How to tell the difference between “cloud” and “virtualization”
Many people seem to think “cloud” is just off-premise “virtualization”. Cloud comes in a few flavors and I’ll argue that you can have “private cloud” either hosted off-premise in a provider’s facility or in your own. The fundamental difference between cloud and virtualization is the goal of cloud is to automate provisioning (this applies to IaaS, PaaS, and SaaS) and the goal of virtualization is resource utilization optimization. You can (and many providers do) use virtualization as the basis for building a cloud but it is not required.
If we take a look at the Reductive Labs presentation from OpsCamp slide 3 illustrates the primary benefit of cloud. Cloud helps companies even if their minimum unit of work is larger than a single host machine where virtualization just adds overhead in that case. The difference between “cloud” and “grid computing” or HPC is that grid/HPC process jobs in a batch manner rather than serve interactive applications. You can build a compute grid on top of a cloud but not vice versa.
Other folks are saying “private clouds can’t exist because you can’t have rapid elasticity and pay for what you use”. For a small company you may not be able to have a private cloud but for a large enterprise with many business units you certainly can. An IT infrastructure BU can provide other organizations in the company all of the requirements of a cloud.
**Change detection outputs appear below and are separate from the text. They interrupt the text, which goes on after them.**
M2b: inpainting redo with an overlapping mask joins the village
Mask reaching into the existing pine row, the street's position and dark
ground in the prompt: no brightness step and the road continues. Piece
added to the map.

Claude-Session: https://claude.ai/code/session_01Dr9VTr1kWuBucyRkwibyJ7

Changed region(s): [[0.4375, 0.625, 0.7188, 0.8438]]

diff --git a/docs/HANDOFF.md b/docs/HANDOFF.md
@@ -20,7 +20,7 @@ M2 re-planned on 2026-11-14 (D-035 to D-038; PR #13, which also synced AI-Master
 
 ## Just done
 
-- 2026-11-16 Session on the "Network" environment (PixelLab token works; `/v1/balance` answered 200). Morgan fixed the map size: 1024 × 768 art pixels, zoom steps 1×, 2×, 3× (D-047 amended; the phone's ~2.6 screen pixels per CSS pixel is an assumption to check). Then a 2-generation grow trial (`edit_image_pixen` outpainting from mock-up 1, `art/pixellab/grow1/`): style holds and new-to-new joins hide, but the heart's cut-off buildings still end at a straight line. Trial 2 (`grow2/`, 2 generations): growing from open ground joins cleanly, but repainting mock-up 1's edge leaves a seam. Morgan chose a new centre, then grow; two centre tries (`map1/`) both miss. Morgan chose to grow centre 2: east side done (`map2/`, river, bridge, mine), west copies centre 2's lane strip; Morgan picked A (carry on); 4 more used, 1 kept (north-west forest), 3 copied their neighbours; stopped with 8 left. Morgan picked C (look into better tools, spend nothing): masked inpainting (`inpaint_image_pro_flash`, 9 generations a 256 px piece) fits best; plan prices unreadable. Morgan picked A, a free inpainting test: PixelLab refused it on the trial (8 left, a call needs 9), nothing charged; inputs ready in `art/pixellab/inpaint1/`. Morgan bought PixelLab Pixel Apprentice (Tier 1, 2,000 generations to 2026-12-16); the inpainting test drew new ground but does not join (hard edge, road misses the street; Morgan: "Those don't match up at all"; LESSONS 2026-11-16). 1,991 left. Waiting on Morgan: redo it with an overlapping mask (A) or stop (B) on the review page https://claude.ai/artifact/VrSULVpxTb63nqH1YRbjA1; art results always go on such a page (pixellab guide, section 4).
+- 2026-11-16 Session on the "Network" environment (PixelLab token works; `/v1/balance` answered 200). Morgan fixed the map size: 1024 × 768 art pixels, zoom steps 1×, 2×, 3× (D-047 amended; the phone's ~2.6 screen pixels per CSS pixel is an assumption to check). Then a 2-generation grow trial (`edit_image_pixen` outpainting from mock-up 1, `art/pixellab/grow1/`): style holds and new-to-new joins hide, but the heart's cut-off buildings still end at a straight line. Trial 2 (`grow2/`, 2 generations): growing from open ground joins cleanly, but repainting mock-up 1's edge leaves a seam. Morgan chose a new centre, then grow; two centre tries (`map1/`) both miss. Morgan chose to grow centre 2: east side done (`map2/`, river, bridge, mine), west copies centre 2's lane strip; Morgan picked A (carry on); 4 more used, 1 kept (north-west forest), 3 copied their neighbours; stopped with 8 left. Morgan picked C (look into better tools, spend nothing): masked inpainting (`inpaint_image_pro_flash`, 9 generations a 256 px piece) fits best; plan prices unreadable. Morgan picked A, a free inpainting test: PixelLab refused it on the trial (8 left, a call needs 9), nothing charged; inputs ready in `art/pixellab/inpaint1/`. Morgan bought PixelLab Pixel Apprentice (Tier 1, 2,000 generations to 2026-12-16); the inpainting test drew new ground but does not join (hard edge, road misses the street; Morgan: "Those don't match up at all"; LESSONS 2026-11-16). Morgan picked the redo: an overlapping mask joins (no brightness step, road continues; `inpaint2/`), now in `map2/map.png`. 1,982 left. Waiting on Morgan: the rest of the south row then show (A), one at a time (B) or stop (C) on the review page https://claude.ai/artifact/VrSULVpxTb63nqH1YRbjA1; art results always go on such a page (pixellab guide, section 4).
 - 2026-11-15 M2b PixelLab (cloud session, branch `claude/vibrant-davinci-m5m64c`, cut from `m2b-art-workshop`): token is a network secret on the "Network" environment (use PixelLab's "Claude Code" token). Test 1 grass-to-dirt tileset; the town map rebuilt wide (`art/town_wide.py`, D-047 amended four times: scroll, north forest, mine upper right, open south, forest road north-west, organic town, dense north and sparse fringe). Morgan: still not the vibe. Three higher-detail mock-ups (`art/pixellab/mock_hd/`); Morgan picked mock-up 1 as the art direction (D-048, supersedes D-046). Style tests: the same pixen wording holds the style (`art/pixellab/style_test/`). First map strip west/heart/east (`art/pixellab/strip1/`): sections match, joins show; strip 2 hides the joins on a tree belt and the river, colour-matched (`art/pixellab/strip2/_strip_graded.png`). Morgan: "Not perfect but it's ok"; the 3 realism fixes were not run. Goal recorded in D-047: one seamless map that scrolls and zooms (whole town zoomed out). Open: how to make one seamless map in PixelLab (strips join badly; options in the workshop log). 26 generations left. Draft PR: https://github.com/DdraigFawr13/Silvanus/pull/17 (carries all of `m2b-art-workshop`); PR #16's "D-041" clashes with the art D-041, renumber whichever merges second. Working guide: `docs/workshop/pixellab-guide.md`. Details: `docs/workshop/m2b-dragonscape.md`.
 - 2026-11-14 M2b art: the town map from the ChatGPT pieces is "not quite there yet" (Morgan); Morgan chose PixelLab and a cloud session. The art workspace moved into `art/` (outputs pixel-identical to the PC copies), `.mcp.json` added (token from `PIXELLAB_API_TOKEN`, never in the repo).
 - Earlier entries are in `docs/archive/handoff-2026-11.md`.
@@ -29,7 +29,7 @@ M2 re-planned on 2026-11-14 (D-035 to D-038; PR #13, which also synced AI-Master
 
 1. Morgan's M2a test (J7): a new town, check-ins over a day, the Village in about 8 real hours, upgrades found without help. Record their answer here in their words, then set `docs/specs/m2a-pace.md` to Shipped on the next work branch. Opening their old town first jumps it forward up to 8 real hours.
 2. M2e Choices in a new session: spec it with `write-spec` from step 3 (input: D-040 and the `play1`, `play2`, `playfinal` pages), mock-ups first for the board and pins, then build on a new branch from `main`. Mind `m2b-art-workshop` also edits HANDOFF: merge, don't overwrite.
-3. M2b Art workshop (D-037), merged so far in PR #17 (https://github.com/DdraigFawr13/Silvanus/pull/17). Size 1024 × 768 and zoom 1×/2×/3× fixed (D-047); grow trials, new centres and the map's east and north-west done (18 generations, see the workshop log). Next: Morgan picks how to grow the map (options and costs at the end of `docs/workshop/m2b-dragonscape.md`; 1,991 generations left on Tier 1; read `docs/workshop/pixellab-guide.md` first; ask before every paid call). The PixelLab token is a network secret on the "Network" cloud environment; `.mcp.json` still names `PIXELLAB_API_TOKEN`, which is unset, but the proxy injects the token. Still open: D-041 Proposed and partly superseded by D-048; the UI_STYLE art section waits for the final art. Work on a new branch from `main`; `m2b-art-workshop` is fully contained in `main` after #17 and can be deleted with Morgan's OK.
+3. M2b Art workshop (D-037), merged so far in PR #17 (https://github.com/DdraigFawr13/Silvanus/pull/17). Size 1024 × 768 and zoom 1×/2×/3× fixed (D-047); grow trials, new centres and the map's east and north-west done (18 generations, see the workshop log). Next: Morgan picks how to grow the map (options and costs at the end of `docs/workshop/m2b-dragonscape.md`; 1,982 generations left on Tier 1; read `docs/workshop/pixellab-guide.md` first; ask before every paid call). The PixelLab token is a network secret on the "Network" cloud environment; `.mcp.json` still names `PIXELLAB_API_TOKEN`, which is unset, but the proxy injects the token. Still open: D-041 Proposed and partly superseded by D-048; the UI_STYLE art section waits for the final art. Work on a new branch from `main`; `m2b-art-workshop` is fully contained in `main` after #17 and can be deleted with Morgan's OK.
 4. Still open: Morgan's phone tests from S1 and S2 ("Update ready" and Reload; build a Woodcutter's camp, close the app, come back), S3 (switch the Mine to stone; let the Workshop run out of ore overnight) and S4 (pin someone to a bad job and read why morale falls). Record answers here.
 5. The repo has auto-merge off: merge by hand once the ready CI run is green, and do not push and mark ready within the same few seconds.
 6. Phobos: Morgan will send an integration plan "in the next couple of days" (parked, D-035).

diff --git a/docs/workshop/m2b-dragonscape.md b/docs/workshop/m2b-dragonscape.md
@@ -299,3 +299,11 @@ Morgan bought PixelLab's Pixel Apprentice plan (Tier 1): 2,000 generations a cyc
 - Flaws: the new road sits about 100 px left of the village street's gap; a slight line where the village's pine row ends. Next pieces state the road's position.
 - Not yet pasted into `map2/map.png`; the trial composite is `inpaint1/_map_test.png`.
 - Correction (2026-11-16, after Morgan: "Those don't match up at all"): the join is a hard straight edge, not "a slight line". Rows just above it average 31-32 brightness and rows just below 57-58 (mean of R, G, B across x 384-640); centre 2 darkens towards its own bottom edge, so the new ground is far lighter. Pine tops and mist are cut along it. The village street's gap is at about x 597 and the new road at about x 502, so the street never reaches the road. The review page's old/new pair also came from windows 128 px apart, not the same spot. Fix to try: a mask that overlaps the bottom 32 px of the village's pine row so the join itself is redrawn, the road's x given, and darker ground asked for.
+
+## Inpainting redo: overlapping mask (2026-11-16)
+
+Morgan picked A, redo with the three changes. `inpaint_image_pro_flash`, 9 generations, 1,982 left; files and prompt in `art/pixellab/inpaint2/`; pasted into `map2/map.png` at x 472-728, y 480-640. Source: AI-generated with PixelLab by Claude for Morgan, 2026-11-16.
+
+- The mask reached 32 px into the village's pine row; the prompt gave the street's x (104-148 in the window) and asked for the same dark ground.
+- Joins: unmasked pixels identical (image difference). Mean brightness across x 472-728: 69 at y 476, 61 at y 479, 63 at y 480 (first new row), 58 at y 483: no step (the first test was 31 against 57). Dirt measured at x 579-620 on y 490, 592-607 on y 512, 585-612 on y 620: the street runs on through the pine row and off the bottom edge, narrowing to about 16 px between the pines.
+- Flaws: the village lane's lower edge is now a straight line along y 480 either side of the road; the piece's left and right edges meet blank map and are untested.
Depending on the current utilization across an enterprises infrastructure they may be able to defer spending for a number of years by moving to a fully cloud enabled business. Right now many departments cling to servers they don’t need because they’re afraid if they release it they’ll never get it back. With cloud removing that fear resource hoarding ends and many enterprises will have a significant increase in available computing power.
Over the long term if the public computing clouds continue to grow, increase their transparency, and optimize their delivery models it will no longer make financial sense for enterprises to build their own infrastructure. Public cloud providers will need to prove over the next decade they can deliver on all three corners of the “impossible triangle”.